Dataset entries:

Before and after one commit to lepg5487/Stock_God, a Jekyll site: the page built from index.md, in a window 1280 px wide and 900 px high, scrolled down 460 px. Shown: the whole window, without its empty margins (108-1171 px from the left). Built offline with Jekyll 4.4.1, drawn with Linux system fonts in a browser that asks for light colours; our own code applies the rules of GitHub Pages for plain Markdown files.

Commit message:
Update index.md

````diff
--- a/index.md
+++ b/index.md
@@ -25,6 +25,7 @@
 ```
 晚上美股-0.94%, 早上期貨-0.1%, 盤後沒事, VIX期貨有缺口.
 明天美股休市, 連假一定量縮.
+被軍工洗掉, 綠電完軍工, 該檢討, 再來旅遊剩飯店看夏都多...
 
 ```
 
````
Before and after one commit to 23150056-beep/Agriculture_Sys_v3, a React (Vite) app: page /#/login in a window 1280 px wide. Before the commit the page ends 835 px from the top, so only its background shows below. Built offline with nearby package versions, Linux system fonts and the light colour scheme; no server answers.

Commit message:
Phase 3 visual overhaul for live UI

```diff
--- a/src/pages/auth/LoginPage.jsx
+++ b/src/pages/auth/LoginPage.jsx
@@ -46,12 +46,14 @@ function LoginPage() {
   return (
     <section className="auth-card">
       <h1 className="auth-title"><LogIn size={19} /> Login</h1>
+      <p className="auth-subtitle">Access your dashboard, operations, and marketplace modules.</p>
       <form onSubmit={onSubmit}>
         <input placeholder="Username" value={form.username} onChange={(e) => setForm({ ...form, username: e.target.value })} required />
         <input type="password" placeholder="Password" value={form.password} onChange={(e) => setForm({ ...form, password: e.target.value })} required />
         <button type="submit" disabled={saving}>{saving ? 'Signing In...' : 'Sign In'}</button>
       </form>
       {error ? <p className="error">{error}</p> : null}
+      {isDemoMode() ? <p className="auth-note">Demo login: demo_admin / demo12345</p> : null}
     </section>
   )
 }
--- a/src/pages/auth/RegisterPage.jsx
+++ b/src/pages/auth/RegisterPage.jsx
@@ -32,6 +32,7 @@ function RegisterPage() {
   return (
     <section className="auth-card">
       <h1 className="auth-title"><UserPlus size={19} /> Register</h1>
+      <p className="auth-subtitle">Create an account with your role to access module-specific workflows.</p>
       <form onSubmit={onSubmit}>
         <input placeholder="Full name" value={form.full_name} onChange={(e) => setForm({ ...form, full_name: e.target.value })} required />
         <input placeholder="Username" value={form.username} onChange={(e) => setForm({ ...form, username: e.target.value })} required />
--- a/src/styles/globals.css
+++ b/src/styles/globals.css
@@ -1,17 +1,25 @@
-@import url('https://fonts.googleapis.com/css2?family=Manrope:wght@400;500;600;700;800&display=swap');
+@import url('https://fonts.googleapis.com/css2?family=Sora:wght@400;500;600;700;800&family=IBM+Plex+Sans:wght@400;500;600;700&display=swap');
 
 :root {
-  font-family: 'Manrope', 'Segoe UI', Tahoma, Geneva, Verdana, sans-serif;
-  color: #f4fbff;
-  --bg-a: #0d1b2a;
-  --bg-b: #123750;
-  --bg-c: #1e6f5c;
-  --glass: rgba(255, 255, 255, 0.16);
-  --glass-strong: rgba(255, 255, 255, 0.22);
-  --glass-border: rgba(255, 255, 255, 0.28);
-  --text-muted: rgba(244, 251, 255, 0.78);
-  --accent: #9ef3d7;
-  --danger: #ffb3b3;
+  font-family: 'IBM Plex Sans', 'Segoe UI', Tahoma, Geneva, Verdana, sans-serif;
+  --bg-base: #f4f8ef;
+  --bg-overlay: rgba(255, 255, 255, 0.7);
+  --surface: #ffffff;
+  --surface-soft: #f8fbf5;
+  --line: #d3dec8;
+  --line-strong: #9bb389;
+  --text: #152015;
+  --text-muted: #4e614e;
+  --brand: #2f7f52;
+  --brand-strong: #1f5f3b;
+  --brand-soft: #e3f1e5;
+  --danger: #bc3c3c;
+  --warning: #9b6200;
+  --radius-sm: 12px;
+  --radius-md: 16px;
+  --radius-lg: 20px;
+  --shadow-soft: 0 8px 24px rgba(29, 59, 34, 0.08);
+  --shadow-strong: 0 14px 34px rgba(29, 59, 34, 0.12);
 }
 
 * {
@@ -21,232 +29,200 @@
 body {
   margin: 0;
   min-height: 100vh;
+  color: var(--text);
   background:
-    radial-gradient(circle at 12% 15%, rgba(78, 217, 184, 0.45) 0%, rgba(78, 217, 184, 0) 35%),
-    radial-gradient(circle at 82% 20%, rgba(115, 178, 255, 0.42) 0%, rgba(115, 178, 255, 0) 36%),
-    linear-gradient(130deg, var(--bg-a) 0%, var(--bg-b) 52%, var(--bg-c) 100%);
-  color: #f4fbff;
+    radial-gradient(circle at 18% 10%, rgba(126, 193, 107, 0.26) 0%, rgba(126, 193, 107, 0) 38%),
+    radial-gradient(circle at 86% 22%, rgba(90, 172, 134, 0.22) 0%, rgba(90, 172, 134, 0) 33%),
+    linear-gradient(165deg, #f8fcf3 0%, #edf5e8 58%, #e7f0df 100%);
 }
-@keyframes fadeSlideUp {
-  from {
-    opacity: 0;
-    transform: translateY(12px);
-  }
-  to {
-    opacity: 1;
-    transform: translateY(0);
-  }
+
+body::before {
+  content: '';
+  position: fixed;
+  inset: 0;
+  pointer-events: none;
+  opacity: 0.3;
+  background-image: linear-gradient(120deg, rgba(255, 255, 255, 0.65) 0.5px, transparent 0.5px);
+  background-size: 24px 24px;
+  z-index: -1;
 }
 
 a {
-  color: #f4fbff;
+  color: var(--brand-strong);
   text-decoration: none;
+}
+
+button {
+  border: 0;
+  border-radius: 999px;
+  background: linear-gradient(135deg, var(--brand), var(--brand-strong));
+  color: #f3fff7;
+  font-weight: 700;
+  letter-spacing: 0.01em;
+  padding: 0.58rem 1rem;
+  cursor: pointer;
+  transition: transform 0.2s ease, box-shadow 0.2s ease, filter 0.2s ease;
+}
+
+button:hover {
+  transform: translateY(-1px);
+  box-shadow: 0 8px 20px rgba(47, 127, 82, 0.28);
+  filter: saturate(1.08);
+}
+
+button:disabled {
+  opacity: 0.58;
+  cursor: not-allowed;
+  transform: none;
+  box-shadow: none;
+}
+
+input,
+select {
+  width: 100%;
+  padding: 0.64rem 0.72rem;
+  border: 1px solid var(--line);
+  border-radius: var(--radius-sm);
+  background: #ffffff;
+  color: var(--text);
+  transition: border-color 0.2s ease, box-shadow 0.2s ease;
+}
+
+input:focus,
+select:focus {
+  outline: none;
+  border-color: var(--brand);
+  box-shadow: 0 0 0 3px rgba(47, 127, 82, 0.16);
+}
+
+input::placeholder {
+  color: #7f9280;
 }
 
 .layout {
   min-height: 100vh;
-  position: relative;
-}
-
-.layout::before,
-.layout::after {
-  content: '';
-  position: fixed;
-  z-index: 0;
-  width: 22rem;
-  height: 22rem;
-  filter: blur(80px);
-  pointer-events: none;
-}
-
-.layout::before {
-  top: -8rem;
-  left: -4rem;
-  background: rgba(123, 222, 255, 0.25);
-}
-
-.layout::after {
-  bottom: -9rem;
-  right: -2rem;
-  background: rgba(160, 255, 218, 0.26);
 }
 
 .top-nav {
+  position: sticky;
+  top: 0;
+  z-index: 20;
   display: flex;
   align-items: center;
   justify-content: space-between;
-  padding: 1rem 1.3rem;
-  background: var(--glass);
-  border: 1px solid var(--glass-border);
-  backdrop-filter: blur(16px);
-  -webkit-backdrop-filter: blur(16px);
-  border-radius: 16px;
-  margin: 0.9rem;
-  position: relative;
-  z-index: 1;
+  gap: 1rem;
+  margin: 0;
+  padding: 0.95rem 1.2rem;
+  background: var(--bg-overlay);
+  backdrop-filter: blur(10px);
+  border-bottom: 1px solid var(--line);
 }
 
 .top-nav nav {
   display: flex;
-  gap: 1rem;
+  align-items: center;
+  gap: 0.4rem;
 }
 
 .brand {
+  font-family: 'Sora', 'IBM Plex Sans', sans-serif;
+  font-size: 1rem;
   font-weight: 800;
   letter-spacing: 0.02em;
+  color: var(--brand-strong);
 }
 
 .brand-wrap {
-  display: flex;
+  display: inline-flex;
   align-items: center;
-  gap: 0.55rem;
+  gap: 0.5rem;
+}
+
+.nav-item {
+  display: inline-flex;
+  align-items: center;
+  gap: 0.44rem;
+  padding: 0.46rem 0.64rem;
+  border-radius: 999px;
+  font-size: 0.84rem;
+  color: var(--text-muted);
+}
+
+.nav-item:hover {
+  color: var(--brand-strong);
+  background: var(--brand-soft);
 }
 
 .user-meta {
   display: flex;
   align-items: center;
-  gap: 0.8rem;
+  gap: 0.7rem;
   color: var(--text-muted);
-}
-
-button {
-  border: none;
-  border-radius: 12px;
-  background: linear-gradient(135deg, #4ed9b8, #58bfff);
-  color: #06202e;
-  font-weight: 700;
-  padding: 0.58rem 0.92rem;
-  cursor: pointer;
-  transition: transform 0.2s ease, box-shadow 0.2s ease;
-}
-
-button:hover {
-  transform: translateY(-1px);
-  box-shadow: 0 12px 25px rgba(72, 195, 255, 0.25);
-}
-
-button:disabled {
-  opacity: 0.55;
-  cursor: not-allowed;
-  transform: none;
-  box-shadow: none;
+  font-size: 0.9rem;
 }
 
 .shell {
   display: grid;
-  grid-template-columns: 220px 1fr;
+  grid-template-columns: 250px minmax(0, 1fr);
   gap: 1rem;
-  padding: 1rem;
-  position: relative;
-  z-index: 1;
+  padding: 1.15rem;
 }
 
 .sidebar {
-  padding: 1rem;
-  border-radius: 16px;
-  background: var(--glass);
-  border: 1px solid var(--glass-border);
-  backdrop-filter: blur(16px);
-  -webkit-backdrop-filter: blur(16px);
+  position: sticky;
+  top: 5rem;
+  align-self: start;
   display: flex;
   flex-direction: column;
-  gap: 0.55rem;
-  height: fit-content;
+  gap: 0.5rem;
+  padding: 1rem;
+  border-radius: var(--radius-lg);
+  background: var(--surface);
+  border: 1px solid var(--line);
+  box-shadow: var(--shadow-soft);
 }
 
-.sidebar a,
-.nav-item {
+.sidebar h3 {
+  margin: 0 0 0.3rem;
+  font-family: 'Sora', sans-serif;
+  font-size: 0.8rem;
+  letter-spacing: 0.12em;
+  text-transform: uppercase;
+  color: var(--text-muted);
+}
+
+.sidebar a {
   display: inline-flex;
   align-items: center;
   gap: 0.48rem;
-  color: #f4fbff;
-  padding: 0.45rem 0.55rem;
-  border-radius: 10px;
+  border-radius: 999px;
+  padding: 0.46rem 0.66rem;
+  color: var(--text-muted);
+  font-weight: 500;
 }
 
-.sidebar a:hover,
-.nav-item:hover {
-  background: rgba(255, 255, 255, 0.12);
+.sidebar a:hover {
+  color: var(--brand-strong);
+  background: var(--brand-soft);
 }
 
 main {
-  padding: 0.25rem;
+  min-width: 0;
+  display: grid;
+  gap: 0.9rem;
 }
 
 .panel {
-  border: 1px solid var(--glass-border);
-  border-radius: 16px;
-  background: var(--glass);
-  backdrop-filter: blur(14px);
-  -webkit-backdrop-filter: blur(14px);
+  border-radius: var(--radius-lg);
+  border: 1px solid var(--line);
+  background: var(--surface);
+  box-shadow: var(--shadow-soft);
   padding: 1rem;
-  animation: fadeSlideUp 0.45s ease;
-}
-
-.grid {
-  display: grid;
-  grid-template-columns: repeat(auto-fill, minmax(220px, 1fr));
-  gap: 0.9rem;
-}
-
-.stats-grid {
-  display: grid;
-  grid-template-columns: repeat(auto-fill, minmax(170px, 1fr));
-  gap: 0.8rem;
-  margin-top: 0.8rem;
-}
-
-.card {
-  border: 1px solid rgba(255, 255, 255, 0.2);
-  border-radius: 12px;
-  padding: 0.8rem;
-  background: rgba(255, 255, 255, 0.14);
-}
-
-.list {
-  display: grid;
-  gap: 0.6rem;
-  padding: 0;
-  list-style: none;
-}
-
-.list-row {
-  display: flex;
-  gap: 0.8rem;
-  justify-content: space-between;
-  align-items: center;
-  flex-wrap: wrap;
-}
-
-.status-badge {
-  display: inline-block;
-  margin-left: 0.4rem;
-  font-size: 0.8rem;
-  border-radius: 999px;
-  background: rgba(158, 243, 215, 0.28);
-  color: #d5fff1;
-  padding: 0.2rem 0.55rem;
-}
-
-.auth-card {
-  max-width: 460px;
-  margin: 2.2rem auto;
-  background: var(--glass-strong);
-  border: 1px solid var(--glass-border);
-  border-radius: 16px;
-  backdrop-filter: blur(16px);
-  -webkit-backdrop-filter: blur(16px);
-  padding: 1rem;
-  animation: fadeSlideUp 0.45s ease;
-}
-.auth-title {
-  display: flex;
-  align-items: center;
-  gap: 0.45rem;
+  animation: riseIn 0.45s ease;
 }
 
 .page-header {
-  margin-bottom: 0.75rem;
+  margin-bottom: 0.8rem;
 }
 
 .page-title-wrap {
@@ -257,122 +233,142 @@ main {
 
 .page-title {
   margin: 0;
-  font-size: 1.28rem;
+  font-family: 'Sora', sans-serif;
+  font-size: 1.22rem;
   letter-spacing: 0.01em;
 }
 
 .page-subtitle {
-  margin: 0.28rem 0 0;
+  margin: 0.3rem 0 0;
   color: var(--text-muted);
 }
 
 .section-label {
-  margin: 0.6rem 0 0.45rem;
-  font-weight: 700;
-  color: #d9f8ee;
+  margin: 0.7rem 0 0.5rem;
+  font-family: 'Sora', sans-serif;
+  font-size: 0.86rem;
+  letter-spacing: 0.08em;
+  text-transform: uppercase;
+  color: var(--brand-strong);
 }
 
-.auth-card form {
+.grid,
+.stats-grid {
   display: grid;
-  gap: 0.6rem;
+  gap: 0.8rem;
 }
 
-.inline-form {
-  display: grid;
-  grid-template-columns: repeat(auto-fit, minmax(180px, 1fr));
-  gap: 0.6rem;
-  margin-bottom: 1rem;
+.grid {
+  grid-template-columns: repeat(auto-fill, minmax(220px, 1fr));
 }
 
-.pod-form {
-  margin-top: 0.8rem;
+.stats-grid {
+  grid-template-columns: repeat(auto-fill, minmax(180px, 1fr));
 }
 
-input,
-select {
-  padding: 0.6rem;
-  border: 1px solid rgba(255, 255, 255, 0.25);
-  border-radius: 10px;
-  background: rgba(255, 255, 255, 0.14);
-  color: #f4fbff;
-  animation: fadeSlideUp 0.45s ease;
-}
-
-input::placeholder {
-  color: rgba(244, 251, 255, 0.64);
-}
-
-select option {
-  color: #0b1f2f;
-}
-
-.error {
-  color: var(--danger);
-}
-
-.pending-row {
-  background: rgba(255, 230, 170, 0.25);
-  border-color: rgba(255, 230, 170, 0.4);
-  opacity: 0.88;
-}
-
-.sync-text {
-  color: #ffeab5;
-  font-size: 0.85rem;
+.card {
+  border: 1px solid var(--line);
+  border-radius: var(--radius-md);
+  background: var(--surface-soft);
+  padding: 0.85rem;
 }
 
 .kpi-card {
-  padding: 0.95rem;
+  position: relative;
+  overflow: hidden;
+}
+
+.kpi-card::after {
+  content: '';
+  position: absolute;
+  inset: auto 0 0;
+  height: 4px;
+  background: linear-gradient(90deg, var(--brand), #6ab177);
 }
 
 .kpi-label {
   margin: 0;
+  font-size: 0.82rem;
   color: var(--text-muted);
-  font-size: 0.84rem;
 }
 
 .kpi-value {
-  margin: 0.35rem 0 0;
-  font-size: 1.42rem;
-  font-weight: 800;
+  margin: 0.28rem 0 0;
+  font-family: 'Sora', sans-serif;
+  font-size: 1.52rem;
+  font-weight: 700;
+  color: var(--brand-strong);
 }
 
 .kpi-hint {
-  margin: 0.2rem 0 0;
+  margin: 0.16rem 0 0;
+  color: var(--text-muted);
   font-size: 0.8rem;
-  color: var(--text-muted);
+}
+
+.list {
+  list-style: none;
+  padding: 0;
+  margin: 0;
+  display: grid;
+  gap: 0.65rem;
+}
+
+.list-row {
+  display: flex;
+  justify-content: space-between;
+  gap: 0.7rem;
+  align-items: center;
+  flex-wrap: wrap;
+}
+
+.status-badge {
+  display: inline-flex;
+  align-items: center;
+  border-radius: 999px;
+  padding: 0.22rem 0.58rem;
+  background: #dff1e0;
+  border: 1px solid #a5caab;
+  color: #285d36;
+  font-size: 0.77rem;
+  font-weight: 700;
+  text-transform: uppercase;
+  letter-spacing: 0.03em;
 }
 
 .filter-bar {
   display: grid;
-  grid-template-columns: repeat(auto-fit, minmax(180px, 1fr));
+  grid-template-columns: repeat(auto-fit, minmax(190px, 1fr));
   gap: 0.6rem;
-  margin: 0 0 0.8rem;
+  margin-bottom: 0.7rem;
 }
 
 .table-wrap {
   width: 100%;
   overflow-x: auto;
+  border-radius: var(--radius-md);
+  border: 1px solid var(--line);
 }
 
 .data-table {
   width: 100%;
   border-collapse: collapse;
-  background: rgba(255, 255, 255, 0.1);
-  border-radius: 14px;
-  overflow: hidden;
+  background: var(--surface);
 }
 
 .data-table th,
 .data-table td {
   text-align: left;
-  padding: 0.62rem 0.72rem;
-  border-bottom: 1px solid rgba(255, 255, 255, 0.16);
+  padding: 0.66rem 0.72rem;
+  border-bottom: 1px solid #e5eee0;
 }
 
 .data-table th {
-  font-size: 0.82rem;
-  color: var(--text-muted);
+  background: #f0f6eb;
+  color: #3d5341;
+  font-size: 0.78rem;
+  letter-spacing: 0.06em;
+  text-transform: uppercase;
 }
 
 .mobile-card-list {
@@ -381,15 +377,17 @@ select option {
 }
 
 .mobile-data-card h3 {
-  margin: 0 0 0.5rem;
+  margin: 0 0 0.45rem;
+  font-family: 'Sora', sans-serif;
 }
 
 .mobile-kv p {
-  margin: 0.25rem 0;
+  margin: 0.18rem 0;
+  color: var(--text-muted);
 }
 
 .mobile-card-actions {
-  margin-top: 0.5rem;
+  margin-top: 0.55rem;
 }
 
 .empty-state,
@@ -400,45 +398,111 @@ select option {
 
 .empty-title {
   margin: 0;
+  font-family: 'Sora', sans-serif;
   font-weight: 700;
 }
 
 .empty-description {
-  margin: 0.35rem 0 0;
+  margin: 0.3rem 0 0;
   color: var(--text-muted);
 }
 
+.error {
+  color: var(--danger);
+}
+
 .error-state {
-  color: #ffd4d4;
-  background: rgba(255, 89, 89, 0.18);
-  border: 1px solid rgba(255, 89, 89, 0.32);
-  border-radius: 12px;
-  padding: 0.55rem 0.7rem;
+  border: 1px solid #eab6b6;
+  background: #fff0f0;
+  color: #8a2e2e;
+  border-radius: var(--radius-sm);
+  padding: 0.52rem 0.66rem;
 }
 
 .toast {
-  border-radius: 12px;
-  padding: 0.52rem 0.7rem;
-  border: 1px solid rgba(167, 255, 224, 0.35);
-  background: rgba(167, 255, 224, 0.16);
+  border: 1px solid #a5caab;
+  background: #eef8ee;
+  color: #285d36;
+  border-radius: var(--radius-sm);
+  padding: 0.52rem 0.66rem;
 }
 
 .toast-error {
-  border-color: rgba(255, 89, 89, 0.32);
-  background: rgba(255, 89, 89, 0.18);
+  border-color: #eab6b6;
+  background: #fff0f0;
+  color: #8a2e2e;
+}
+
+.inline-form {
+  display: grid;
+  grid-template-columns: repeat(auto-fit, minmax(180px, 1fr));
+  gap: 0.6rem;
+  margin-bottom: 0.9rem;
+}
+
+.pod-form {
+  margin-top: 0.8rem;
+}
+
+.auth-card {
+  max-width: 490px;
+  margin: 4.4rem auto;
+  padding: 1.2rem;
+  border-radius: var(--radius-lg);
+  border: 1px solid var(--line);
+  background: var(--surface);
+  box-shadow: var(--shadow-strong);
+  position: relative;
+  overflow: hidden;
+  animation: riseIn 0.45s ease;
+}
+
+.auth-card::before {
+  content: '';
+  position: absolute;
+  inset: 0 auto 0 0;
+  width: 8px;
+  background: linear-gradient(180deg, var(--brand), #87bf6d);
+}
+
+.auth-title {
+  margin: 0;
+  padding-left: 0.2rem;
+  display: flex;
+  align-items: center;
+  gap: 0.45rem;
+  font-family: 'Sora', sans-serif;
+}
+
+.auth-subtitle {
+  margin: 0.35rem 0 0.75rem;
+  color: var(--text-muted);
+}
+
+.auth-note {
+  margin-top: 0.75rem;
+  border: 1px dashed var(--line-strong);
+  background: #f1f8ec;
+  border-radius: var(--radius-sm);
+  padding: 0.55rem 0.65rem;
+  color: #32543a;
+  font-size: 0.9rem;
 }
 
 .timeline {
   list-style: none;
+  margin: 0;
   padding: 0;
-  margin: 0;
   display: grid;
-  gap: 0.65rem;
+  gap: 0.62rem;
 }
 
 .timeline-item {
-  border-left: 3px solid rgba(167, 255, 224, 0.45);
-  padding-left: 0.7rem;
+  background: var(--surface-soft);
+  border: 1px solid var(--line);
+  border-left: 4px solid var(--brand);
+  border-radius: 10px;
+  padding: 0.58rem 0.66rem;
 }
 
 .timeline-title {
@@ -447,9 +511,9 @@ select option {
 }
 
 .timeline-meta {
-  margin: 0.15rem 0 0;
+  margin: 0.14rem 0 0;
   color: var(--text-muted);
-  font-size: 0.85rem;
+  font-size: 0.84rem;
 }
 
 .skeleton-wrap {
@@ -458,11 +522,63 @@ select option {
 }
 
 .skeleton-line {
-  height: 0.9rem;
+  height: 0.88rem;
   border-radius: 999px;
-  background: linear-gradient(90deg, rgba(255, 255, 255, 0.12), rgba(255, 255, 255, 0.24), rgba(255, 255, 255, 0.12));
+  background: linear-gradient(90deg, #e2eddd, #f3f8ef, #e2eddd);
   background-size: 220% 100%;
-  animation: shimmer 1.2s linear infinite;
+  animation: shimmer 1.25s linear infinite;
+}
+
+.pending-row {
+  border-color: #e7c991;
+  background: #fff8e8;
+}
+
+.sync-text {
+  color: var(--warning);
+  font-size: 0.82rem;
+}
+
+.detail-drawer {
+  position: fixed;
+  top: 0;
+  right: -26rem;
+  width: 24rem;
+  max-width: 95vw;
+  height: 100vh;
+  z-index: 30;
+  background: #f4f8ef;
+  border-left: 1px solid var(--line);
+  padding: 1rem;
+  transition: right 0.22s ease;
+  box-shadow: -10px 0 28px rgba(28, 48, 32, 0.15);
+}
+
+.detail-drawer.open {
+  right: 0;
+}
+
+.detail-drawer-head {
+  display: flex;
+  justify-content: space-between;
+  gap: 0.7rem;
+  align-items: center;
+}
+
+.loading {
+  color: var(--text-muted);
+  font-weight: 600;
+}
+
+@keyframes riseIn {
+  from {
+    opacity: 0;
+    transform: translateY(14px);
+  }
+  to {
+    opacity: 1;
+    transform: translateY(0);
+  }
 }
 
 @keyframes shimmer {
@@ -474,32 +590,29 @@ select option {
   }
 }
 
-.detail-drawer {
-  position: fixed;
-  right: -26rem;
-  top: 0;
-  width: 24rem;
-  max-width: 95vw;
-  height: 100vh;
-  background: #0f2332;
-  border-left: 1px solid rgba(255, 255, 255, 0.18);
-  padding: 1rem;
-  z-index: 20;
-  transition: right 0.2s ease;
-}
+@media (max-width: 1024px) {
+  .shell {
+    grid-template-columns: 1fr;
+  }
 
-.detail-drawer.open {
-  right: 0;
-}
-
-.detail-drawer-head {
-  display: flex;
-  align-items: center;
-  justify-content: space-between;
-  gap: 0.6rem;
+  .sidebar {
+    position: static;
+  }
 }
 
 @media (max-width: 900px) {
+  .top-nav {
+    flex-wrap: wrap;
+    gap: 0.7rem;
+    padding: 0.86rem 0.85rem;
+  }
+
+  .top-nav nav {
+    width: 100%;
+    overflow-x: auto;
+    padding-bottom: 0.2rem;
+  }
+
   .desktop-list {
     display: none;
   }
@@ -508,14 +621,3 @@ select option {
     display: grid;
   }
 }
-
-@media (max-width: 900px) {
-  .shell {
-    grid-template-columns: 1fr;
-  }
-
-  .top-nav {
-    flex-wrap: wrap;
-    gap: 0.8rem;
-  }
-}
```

> **Action item**
Please copy each line of the records above that holds the word "circle".

> **Result of this exercise**
-    radial-gradient(circle at 12% 15%, rgba(78, 217, 184, 0.45) 0%, rgba(78, 217, 184, 0) 35%),
-    radial-gradient(circle at 82% 20%, rgba(115, 178, 255, 0.42) 0%, rgba(115, 178, 255, 0) 36%),
+    radial-gradient(circle at 18% 10%, rgba(126, 193, 107, 0.26) 0%, rgba(126, 193, 107, 0) 38%),
+    radial-gradient(circle at 86% 22%, rgba(90, 172, 134, 0.22) 0%, rgba(90, 172, 134, 0) 33%),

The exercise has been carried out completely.